Let’s get this out there first: I love being right.
I think this is generally true for most people, but something about my intensely competitive nature — and the fact that I think things through pretty well before I make up my mind — seems to amplify this feeling even more.
There’s nothing wrong with being right. Making “correct” decisions can help people, help organizations, and help the world.
But at the end of the day, doesn’t an obsessive need to be right all the time come in direct conflict with being open to new things?
Fundamentally, if I believe I already have the end-all-be-all “gospel truth,” it also means I’ve closed my mind to other options. I’m no longer open to hearing other perspectives or seeing from someone else’s point of view.
Maybe we can only be “right” until we learn something new.
We make the best decisions we can with the information we have, but then we learn something we didn’t know before — something that upsets our apple cart, shifts our paradigm.

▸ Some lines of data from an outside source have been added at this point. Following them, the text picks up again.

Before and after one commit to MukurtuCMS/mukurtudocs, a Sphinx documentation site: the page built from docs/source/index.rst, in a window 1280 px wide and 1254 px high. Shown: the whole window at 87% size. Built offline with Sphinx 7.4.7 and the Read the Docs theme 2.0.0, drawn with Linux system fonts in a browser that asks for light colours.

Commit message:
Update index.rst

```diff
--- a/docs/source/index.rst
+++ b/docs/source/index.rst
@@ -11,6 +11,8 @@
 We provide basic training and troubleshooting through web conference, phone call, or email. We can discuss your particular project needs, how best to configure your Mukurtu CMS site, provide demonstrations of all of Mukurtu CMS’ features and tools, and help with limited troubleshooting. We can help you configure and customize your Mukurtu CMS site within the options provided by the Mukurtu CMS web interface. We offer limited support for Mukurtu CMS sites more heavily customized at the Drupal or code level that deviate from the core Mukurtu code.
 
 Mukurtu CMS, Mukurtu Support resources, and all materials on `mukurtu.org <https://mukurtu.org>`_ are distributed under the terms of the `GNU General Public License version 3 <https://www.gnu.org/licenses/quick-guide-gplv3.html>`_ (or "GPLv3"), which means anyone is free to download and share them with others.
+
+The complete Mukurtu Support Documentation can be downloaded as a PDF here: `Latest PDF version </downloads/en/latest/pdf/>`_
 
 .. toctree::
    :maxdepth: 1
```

Suddenly, we aren’t “right” anymore.
Perhaps that’s the more important part of this: being committed to always learning new things, being open to change, and available for growth.
Broke*: A Film About Music by Josh Allan Dykstra on January 14th, 2010
Google Being Evil & Why Net Neutrality Matters by Josh Allan Dykstra on August 9th, 2010
We Are What We Choose (2010 Princeton Baccalaureate Remarks by Jeff Bezos) by Josh Allan Dykstra on June 20th, 2010